Children younger than five can spread coronavirus just as easily as older kids and adults and have up to 100 TIMES more coronavirus in their noses – but only develop mild illness, study finds
- Researchers looked at 145 patients in three groups: children younger than age five, children between ages five and 17 years and adults from ages 18 to 65
- Children kindergarten-age or younger had viral loads between 10-fold and 100-fold greater in their upper respiratory tract
- This implies that young children can spread the virus just as easily as teenagers
- However, they only develop mild illness compared to older children and adults
Children under five years old can transmit the novel coronavirus just as easily as older kids can, a new study suggests.
Researchers found that although youngsters only develop a mild illness, they have viral loads in their noses up to 100 times greater than adults.
The team, from Ann & Robert H. Lurie Children’s Hospital of Chicago, says the ability of younger children to spread COVID-19 has likely been under-recognized because most schools and daycares closed by late March due to the pandemic.
A new study found children kindergarten-age or younger had viral loads between 10-fold and 100-fold greater in their upper respiratory tract.
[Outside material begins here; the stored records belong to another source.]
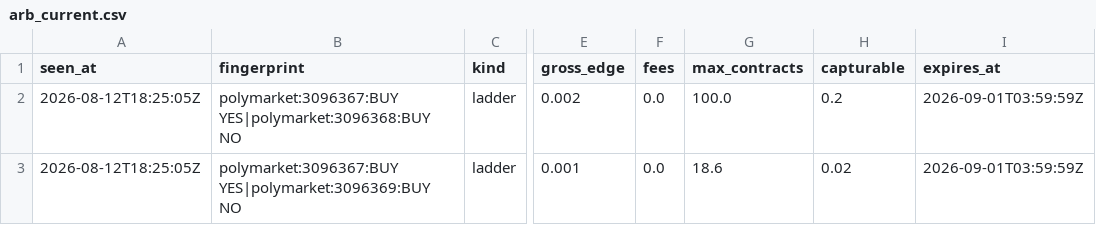
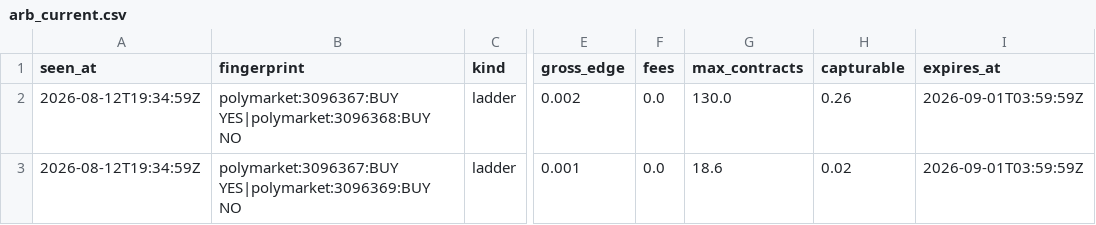
Before and after one commit to IshaanSrivastava1/markets-dashboard, a CSV file: data/arb_current.csv, drawn as a sheet; only a part is shown, gaps mark what is left out; the diff names each change by its address in the sheet, - before the commit and + after, or states it on an @@ line.

```diff
--- a/data/arb_current.csv
+++ b/data/arb_current.csv
-A2:A3 (seen_at): 2026-08-12T18:25:05Z
+A2:A3 (seen_at): 2026-08-12T19:34:59Z
-G2 (max_contracts): 100.0
+G2 (max_contracts): 130.0
-H2 (capturable): 0.2
+H2 (capturable): 0.26
```
Also changed, not shown: 1 other file.
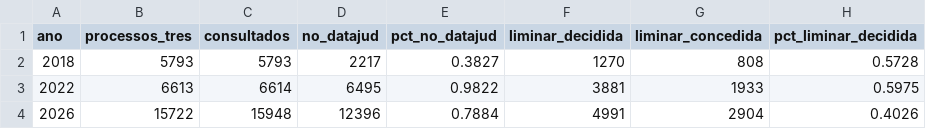
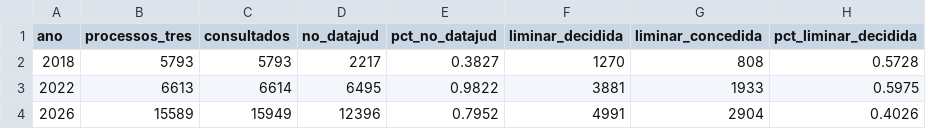
Before and after one commit to celsodeos/Monitoramento-TSE-BR, a CSV file: dados/derivados/liminares_tres.csv, drawn as a sheet.

Commit message:
Coleta semanal TREs (DataJud): 2026-11-15

```diff
--- a/dados/derivados/liminares_tres.csv
+++ b/dados/derivados/liminares_tres.csv
@@ -3,2 +3,2 @@ ano,processos_tres,consultados,no_datajud,pct_no_datajud,liminar_decidida,limina
 2022,6613,6614,6495,0.9822,3881,1933,0.5975
-2026,15722,15948,12396,0.7884,4991,2904,0.4026
+2026,15589,15949,12396,0.7952,4991,2904,0.4026
```
Also changed, not shown: 1 other file.
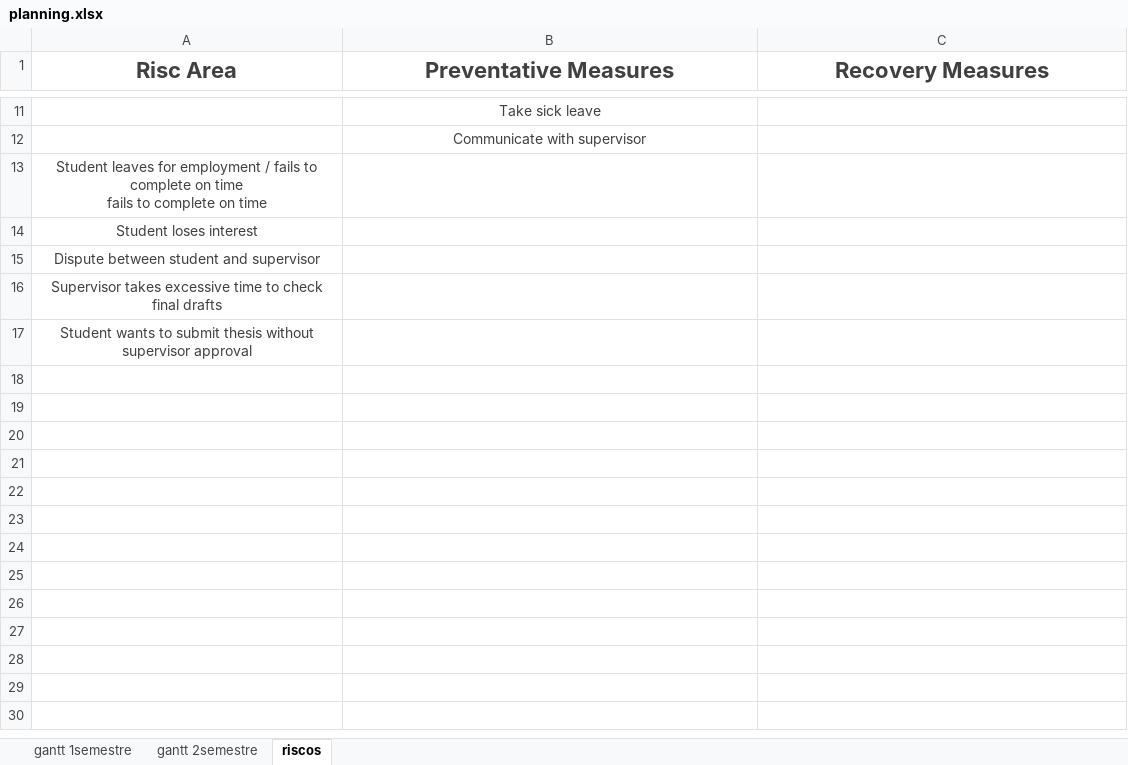
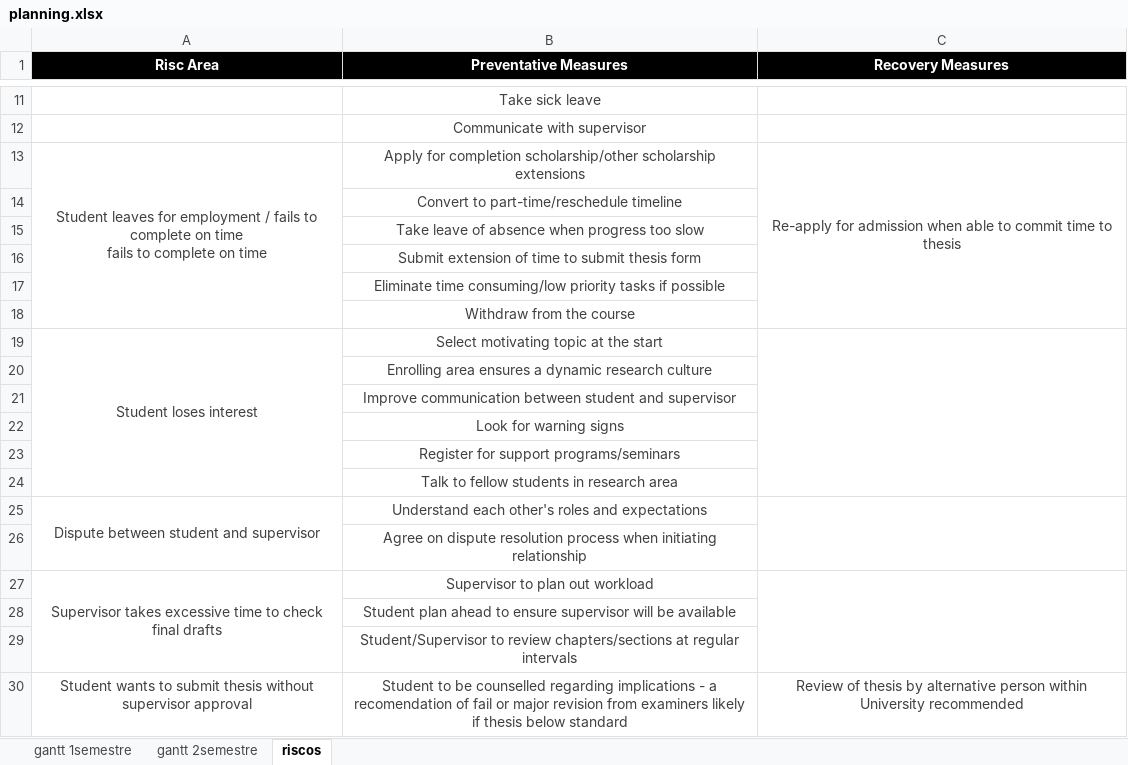
Before and after one commit to gsilvap/internship, an Excel workbook: other/planning.xlsx, sheet riscos, drawn as a sheet; only a part is shown, gaps mark what is left out; values as stored, in another font and other column widths than the file's, no borders; removed rows and columns are numbered as before the commit, all else as after; ↵ is a line break in a cell; the diff names each change by its address in the sheet, - before the commit and + after, or states it on an @@ line.

```diff
--- a/other/planning.xlsx (sheet riscos)
+++ b/other/planning.xlsx (sheet riscos)
@@ A1:C1 fill: none → #000000, text colour: #404040 → #FFFFFF, text size: smaller @@
-row 13: Student leaves for employment / fails to complete on time ↵ fails to complete on time
-row 14: Student loses interest
-row 15: Dispute between student and supervisor
-row 16: Supervisor takes excessive time to check final drafts
-row 17: Student wants to submit thesis without supervisor approval
+row 13: Student leaves for employment / fails to complete on time ↵ fails to complete on time | Apply for completion scholarship/other scholarship extensions | Re-apply for admission when able to commit time to thesis
+row 14:  | Convert to part-time/reschedule timeline
+row 15:  | Take leave of absence when progress too slow
+row 16:  | Submit extension of time to submit thesis form
+row 17:  | Eliminate time consuming/low priority tasks if possible
+row 18:  | Withdraw from the course
+row 19: Student loses interest | Select motivating topic at the start
+row 20:  | Enrolling area ensures a dynamic research culture
+row 21:  | Improve communication between student and supervisor
+row 22:  | Look for warning signs
+row 23:  | Register for support programs/seminars
+row 24:  | Talk to fellow students in research area
+row 25: Dispute between student and supervisor | Understand each other's roles and expectations
+row 26:  | Agree on dispute resolution process when initiating relationship
+row 27: Supervisor takes excessive time to check final drafts | Supervisor to plan out workload
+row 28:  | Student plan ahead to ensure supervisor will be available
+row 29:  | Student/Supervisor to review chapters/sections at regular intervals
+row 30: Student wants to submit thesis without supervisor approval | Student to be counselled regarding implications - a recomendation of fail or major revision from examiners likely if thesis below standard | Review of thesis by alternative person within University recommended
```
Also changed, not shown: 22 other files.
Pictured: Cynthia Leonard helps her son, Messi McDaniel, six, during coronavirus testing at the Charles R. Drew University of Medicine and Science in Los Angeles, July 8
For the study, published in JAMA Pediatrics, the team collected nasopharyngeal swabs from inpatient, outpatient, emergency department, and drivethrough t children at a pediatric tertiary medical center in Chicago.
They looked at 145 patients who developed to moderate illness within one week of experiencing symptoms.
Three groups were compared: children younger than age five, children between ages five and 17 years and adults from ages 18 to 65.
Children kindergarten-age or younger had viral loads between 10-fold and 100-fold greater amount in their upper respiratory tract.
‘We found that children under five with COVID-19 have a higher viral load than older children and adults, which may suggest greater transmission, as we see with respiratory syncytial virus, also known as RSV,’ said lead author Dr Taylor Heald-Sargent, a pediatric infectious diseases specialist at Lurie Children’s.
‘This has important public health implications, especially during discussions on the safety of reopening schools and daycare.’
Researchers say the findings suggest that children could potentially be drivers of virus spread in the general population.
‘Our study was not designed to prove that younger children spread COVID-19 as much as adults, but it is a possibility,’ said Heald-Sargent.
‘We need to take that into account in efforts to reduce transmission as we continue to learn more about this virus.’
The authors said this raises concerns because the behavioral habits of young children close together in school or daycare could lead to a serious spread.
But some, including President Donald Trump, have been pushing for schools across the country to fully reopen for the fall semester.
Trump called recommendations about school reopenings made by the Centers for Disease Control and Prevention ‘very tough and expensive guidelines’ on Twitter earlier this month.
He also threatened to cut funding if learning institutions do not fully reopen.
However, public health experts have said that schools need to prepare with more than social distancing and masks but also by testing students and staff and, if someone tests positive, determining how long they quarantine for.
The American Academy of Pediatrics is an outlier, calling for in-person classes in the fall, issuing a statement that says ‘schools are fundamental to child and adolescent development and well-being.’
Some countries have been successful such as Norway and Denmark but many, including South Korea, have had to close schools after reopening due to spikes in infections.
The authors say inoculating children as soon as there is a vaccine will be key.
‘In addition to public health implications, this population will be important for targeting immunization efforts as SARS-CoV-2 vaccines become available,’ they wrote.